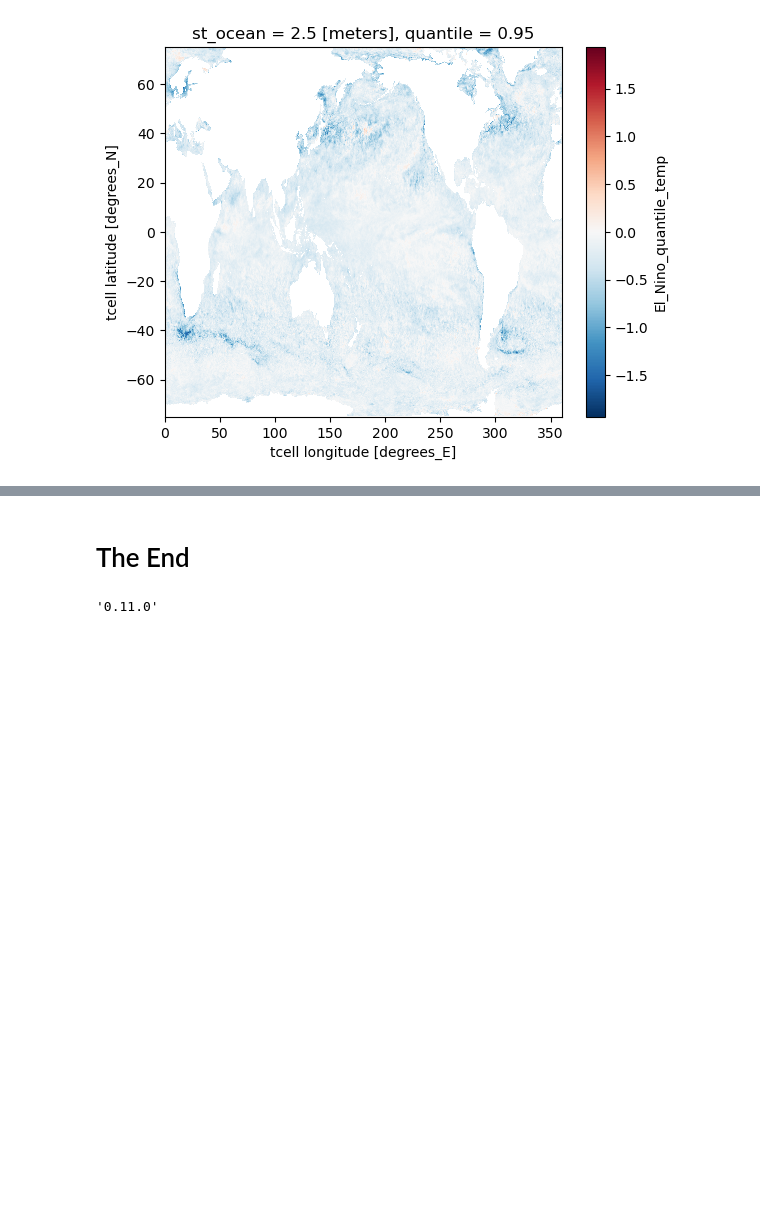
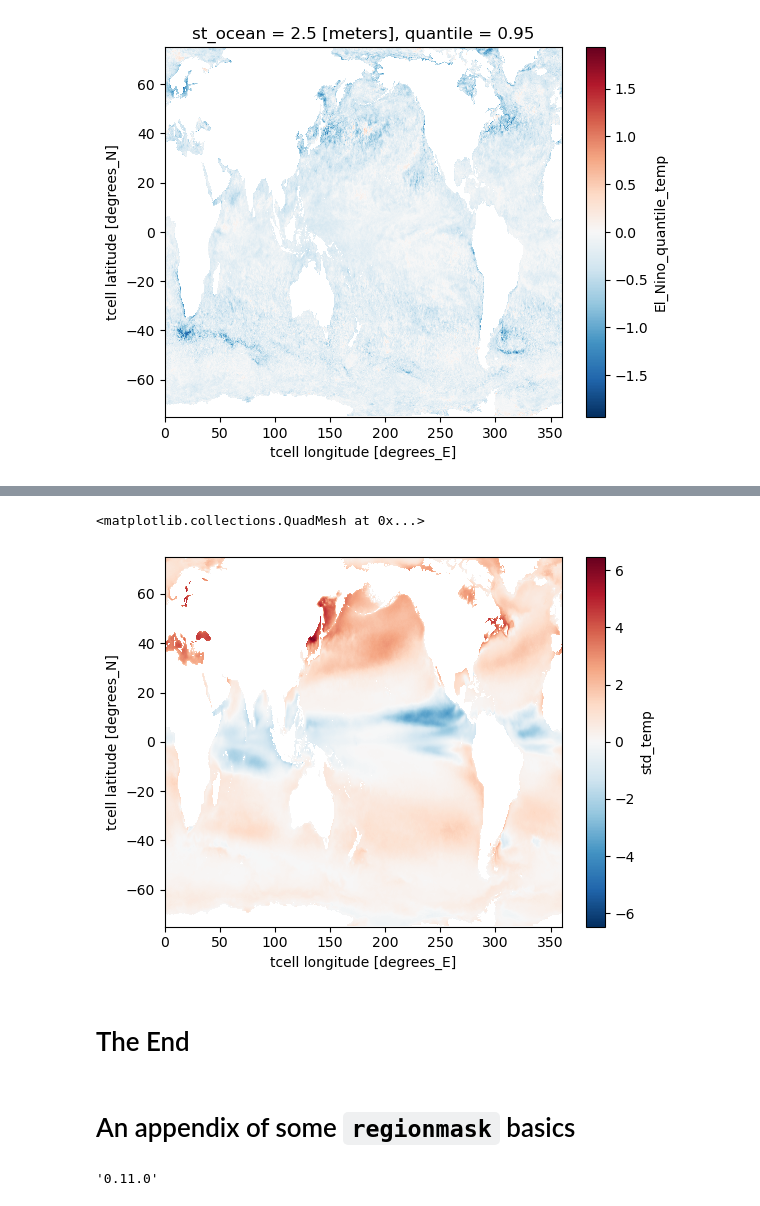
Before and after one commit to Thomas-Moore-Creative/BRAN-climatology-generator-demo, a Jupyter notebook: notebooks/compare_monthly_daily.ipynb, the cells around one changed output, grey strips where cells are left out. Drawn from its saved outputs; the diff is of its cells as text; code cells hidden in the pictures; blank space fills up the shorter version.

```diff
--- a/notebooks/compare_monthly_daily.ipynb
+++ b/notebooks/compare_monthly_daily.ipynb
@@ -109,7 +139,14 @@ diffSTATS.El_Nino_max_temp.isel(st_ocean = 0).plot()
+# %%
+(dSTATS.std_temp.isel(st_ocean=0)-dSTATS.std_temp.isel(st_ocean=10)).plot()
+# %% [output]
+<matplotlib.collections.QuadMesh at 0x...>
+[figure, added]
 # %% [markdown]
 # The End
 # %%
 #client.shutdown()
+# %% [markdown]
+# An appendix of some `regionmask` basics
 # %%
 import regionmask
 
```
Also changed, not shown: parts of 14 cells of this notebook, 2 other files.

☆ ☆ ☆ ☆

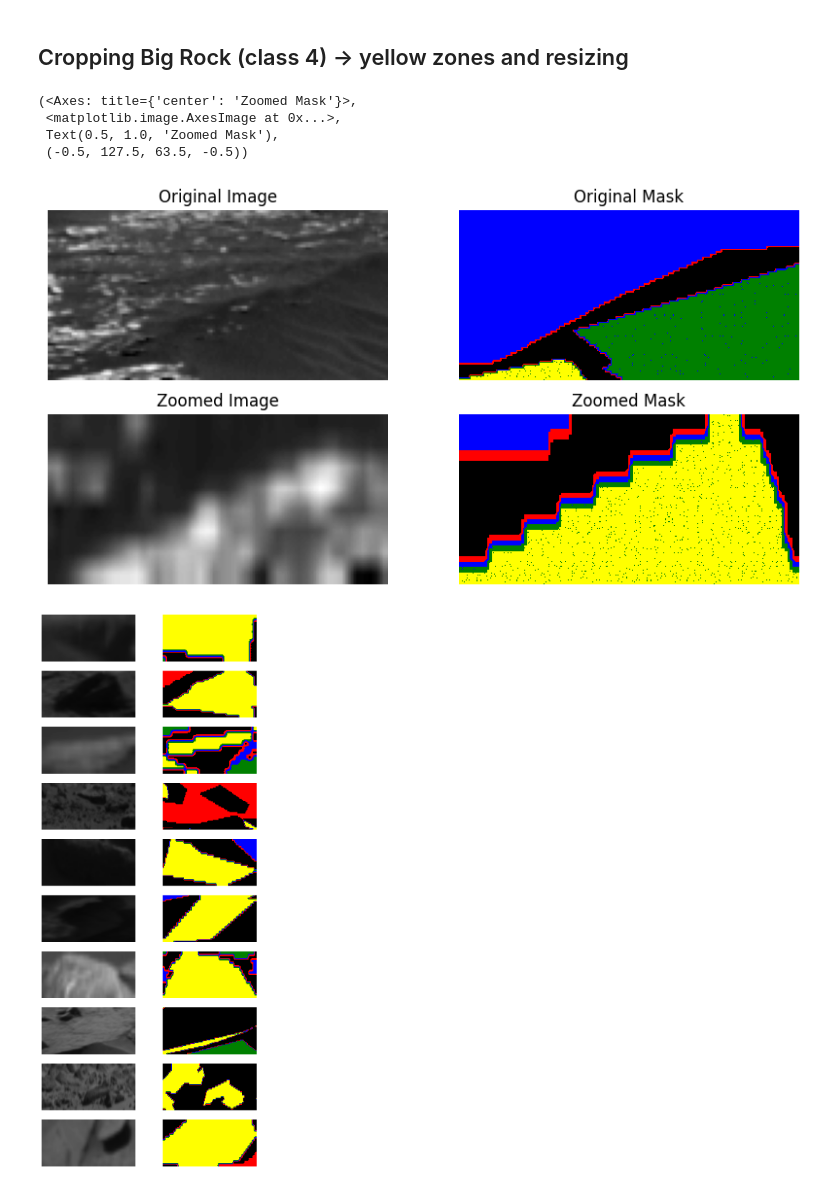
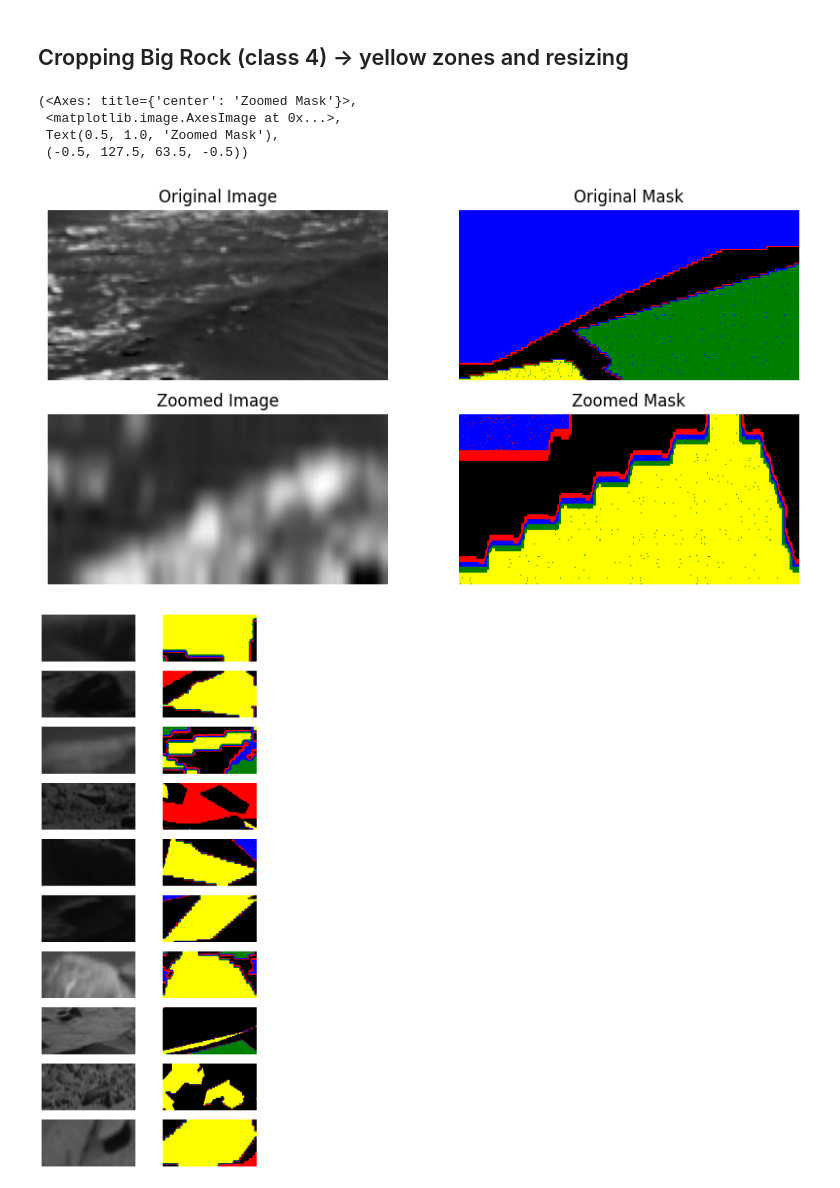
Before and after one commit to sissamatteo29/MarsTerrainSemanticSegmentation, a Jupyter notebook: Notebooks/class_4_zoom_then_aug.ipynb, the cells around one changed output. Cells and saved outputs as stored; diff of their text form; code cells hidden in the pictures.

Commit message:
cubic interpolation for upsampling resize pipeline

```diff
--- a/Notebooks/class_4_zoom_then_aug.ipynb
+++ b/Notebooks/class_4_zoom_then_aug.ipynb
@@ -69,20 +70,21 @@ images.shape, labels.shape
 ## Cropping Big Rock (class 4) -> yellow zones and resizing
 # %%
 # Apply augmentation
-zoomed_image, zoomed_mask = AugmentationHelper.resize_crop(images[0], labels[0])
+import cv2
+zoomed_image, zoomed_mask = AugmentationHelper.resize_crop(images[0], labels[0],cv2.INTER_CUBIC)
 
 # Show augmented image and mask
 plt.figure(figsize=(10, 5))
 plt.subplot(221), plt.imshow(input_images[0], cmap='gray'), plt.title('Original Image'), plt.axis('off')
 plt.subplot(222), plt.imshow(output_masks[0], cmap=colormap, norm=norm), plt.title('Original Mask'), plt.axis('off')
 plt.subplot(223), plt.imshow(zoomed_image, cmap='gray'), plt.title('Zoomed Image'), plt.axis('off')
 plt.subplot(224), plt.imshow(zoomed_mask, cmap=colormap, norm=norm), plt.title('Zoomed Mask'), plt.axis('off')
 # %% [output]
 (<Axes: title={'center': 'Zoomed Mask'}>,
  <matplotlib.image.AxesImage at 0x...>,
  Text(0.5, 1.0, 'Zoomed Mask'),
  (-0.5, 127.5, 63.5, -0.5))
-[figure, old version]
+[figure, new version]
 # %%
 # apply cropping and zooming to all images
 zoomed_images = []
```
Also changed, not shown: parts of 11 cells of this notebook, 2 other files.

☆ ☆ ☆ ☆

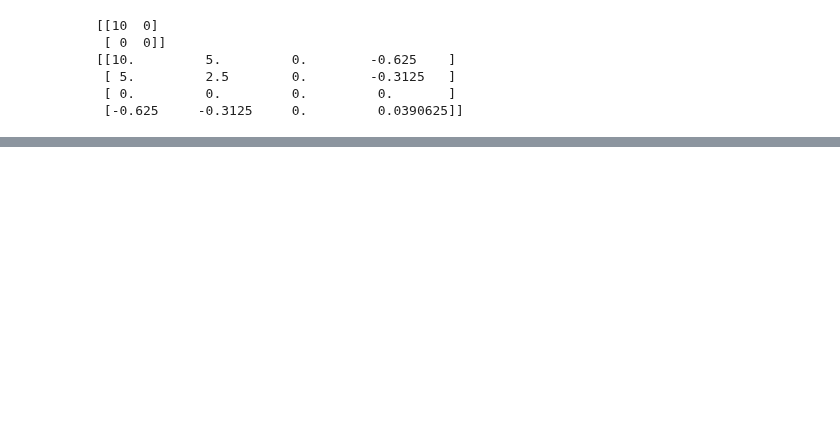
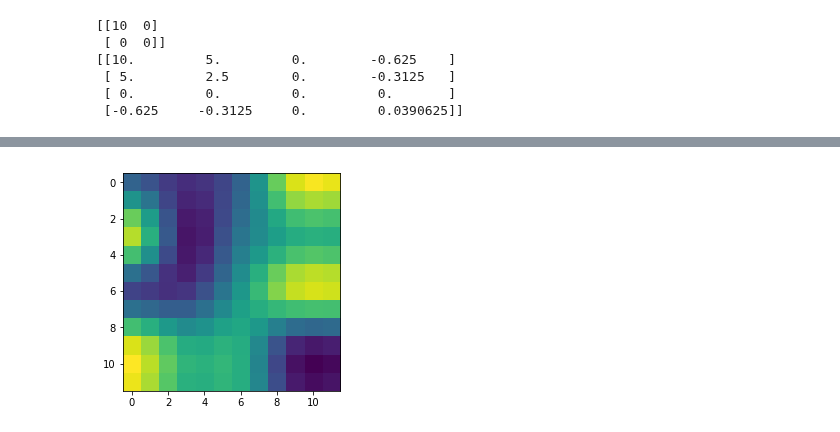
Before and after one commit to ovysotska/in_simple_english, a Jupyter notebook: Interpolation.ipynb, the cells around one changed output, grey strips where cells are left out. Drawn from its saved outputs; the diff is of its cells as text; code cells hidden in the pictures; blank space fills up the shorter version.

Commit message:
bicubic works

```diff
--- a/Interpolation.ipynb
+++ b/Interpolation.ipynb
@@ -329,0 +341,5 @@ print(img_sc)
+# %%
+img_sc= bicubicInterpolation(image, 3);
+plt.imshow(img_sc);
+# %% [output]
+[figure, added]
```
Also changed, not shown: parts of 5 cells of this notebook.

☆ ☆ ☆ ☆

## Task item
The word "regionmask" is the filter: copy every line of the listing above that contains it.

## Exercise output
+# An appendix of some `regionmask` basics
 import regionmask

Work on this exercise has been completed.